-- PROBLEM STATEMENT --
In the listing below, which lines contain the string "shown"? Copy them all.

═══ GIVEN RECORDS

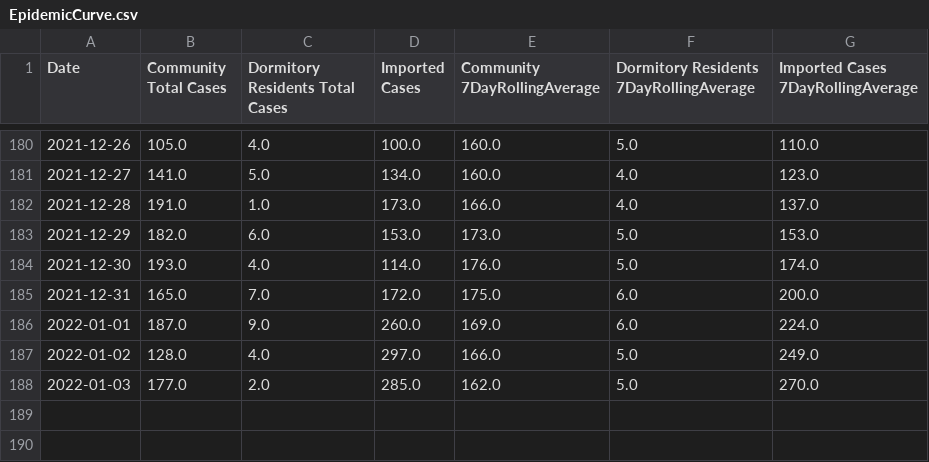
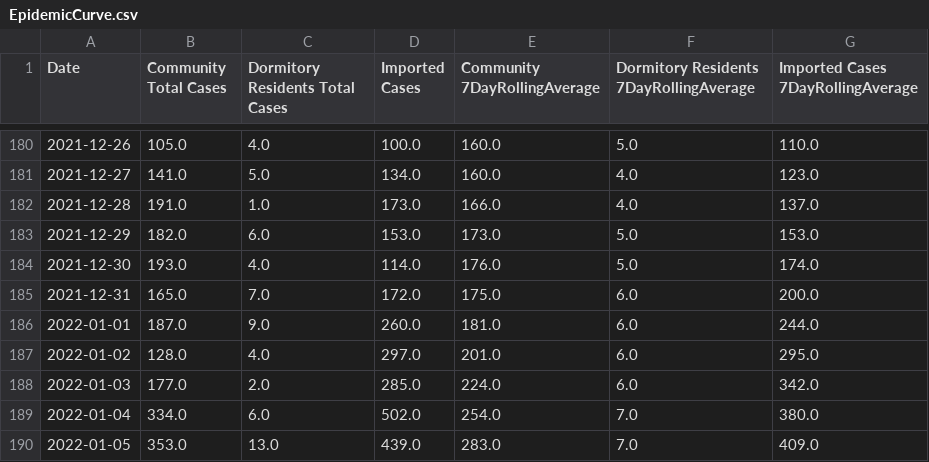
Before and after one commit to josesho/singapore-covid19-data, a CSV file: NumberOfCases/EpidemicCurve.csv, drawn as a sheet; only a part is shown, gaps mark what is left out.

Commit message:
Automated update of COVID-19 data.

```diff
--- a/NumberOfCases/EpidemicCurve.csv
+++ b/NumberOfCases/EpidemicCurve.csv
@@ -185,4 +185,6 @@ Date,Community Total Cases,Dormitory Residents Total Cases,Imported Cases,Commun
 2021-12-31,165.0,7.0,172.0,175.0,6.0,200.0
-2022-01-01,187.0,9.0,260.0,169.0,6.0,224.0
-2022-01-02,128.0,4.0,297.0,166.0,5.0,249.0
-2022-01-03,177.0,2.0,285.0,162.0,5.0,270.0
+2022-01-01,187.0,9.0,260.0,181.0,6.0,244.0
+2022-01-02,128.0,4.0,297.0,201.0,6.0,295.0
+2022-01-03,177.0,2.0,285.0,224.0,6.0,342.0
+2022-01-04,334.0,6.0,502.0,254.0,7.0,380.0
+2022-01-05,353.0,13.0,439.0,283.0,7.0,409.0
```
Also changed, not shown: CaseStatus/CaseStatus.csv, NumberOfCases/EpidemicCurveOfCommunityCases.csv, 4 other files.
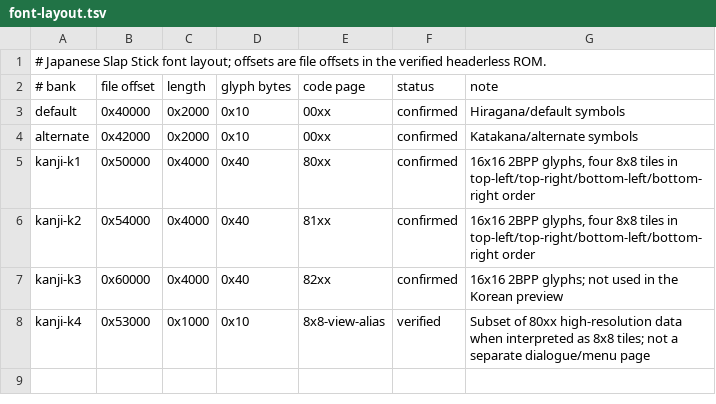
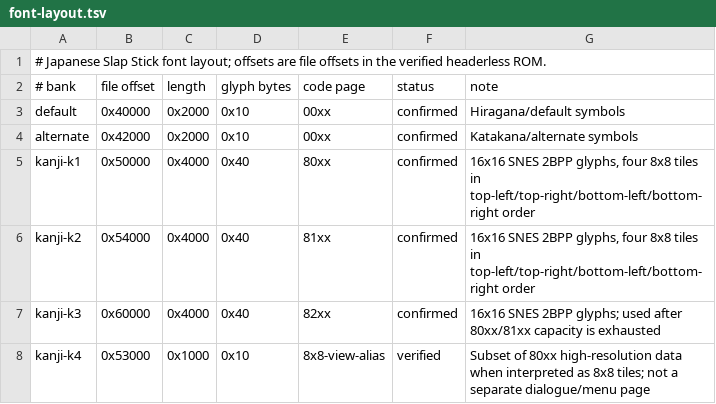
Before and after one commit to crobiz85/slap-stick-kor, a TSV file: translation/font-layout.tsv, drawn as a sheet.

```diff
--- a/translation/font-layout.tsv
+++ b/translation/font-layout.tsv
@@ -4,5 +4,5 @@ default	0x40000	0x2000	0x10	00xx	confirmed	Hiragana/default symbols
 alternate	0x42000	0x2000	0x10	00xx	confirmed	Katakana/alternate symbols
-kanji-k1	0x50000	0x4000	0x40	80xx	confirmed	16x16 2BPP glyphs, four 8x8 tiles in top-left/top-right/bottom-left/bottom-right order
-kanji-k2	0x54000	0x4000	0x40	81xx	confirmed	16x16 2BPP glyphs, four 8x8 tiles in top-left/top-right/bottom-left/bottom-right order
-kanji-k3	0x60000	0x4000	0x40	82xx	confirmed	16x16 2BPP glyphs; not used in the Korean preview
+kanji-k1	0x50000	0x4000	0x40	80xx	confirmed	16x16 SNES 2BPP glyphs, four 8x8 tiles in top-left/top-right/bottom-left/bottom-right order
+kanji-k2	0x54000	0x4000	0x40	81xx	confirmed	16x16 SNES 2BPP glyphs, four 8x8 tiles in top-left/top-right/bottom-left/bottom-right order
+kanji-k3	0x60000	0x4000	0x40	82xx	confirmed	16x16 SNES 2BPP glyphs; used after 80xx/81xx capacity is exhausted
 kanji-k4	0x53000	0x1000	0x10	8x8-view-alias	verified	Subset of 80xx high-resolution data when interpreted as 8x8 tiles; not a separate dialogue/menu page
```
Also changed, not shown: translation/korean-draft.tsv, translation/korean-glyph-map.tsv, 7 other files.
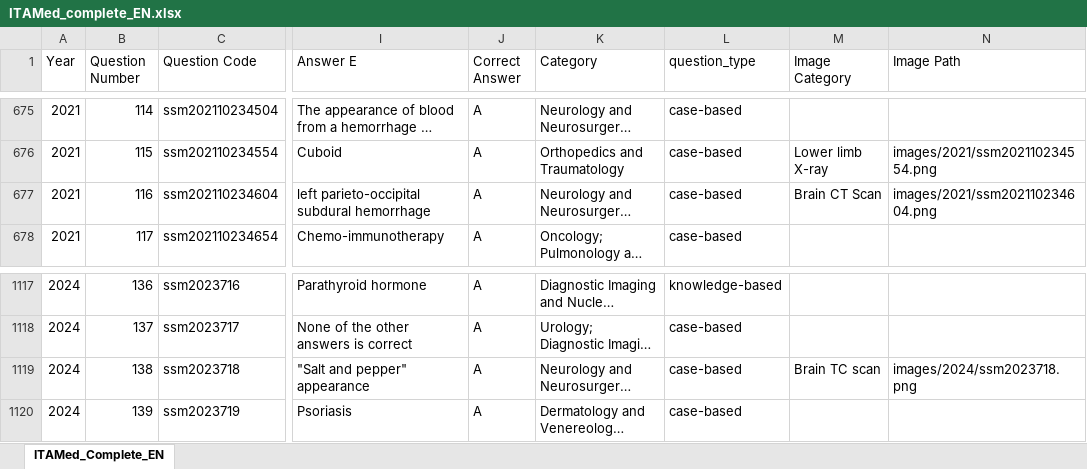
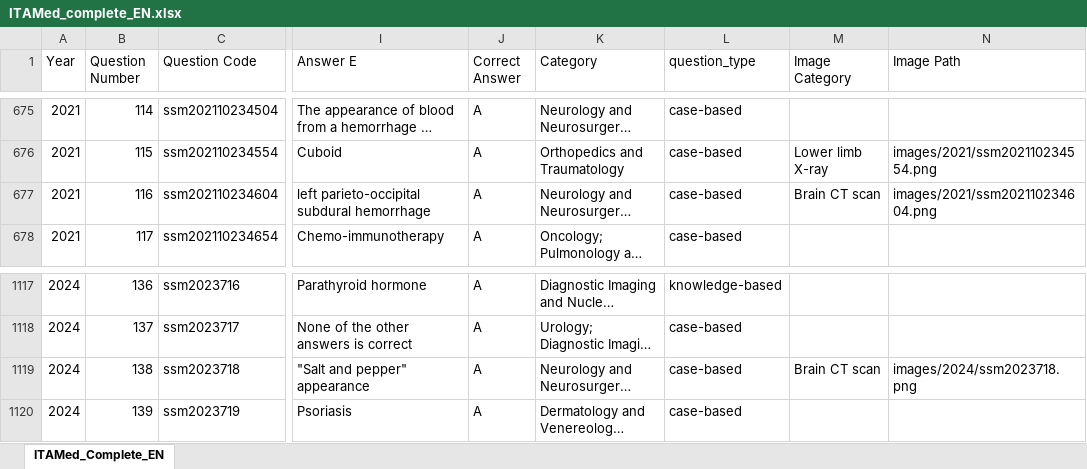
Before and after one commit to LM-Healthcare/ITAMed, an Excel workbook: Dataset/EN/xlsx/ITAMed_complete_EN.xlsx, sheet ITAMed_Complete_EN, drawn as a sheet; only a part is shown, gaps mark what is left out; long unchanged cells end in …; values as stored, in another font and other column widths than the file's, no borders; the diff names each change by its address in the sheet, - before the commit and + after, or states it on an @@ line.

Commit message:
Normalize image categories to 21-category controlled vocabulary
Fix data-quality issue: 22 distinct raw strings in image_category field
(caused by trailing whitespace and 'Brain TC scan' alias) normalized to
canonical 21-category vocabulary.

Corrections applied:
- 'Endoscopic image ' -> 'Endoscopic image' (trim whitespace)
- 'Brain TC scan' -> 'Brain CT scan' (Italian TC = English CT)

Pipeline validation now enforces image_category vocabulary (check #9).
Shuffled files regenerated with corrected data.
HuggingFace dataset updated with corrected JSON + question_type field.

```diff
--- a/Dataset/EN/xlsx/ITAMed_complete_EN.xlsx (sheet ITAMed_Complete_EN)
+++ b/Dataset/EN/xlsx/ITAMed_complete_EN.xlsx (sheet ITAMed_Complete_EN)
-M677 (Image Category): Brain CT Scan
+M677 (Image Category): Brain CT scan
-M1119 (Image Category): Brain TC scan
+M1119 (Image Category): Brain CT scan
```
Also changed, not shown: Dataset/EN/xlsx/ITAMed_2021_EN.xlsx, Dataset/EN/xlsx/ITAMed_2024_EN.xlsx, 11 other files.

══════

-- FINISHED EXERCISE --
Before and after one commit to josesho/singapore-covid19-data, a CSV file: NumberOfCases/EpidemicCurve.csv, drawn as a sheet; only a part is shown, gaps mark what is left out.
Also changed, not shown: CaseStatus/CaseStatus.csv, NumberOfCases/EpidemicCurveOfCommunityCases.csv, 4 other files.
Also changed, not shown: translation/korean-draft.tsv, translation/korean-glyph-map.tsv, 7 other files.
Before and after one commit to LM-Healthcare/ITAMed, an Excel workbook: Dataset/EN/xlsx/ITAMed_complete_EN.xlsx, sheet ITAMed_Complete_EN, drawn as a sheet; only a part is shown, gaps mark what is left out; long unchanged cells end in …; values as stored, in another font and other column widths than the file's, no borders; the diff names each change by its address in the sheet, - before the commit and + after, or states it on an @@ line.
Also changed, not shown: Dataset/EN/xlsx/ITAMed_2021_EN.xlsx, Dataset/EN/xlsx/ITAMed_2024_EN.xlsx, 11 other files.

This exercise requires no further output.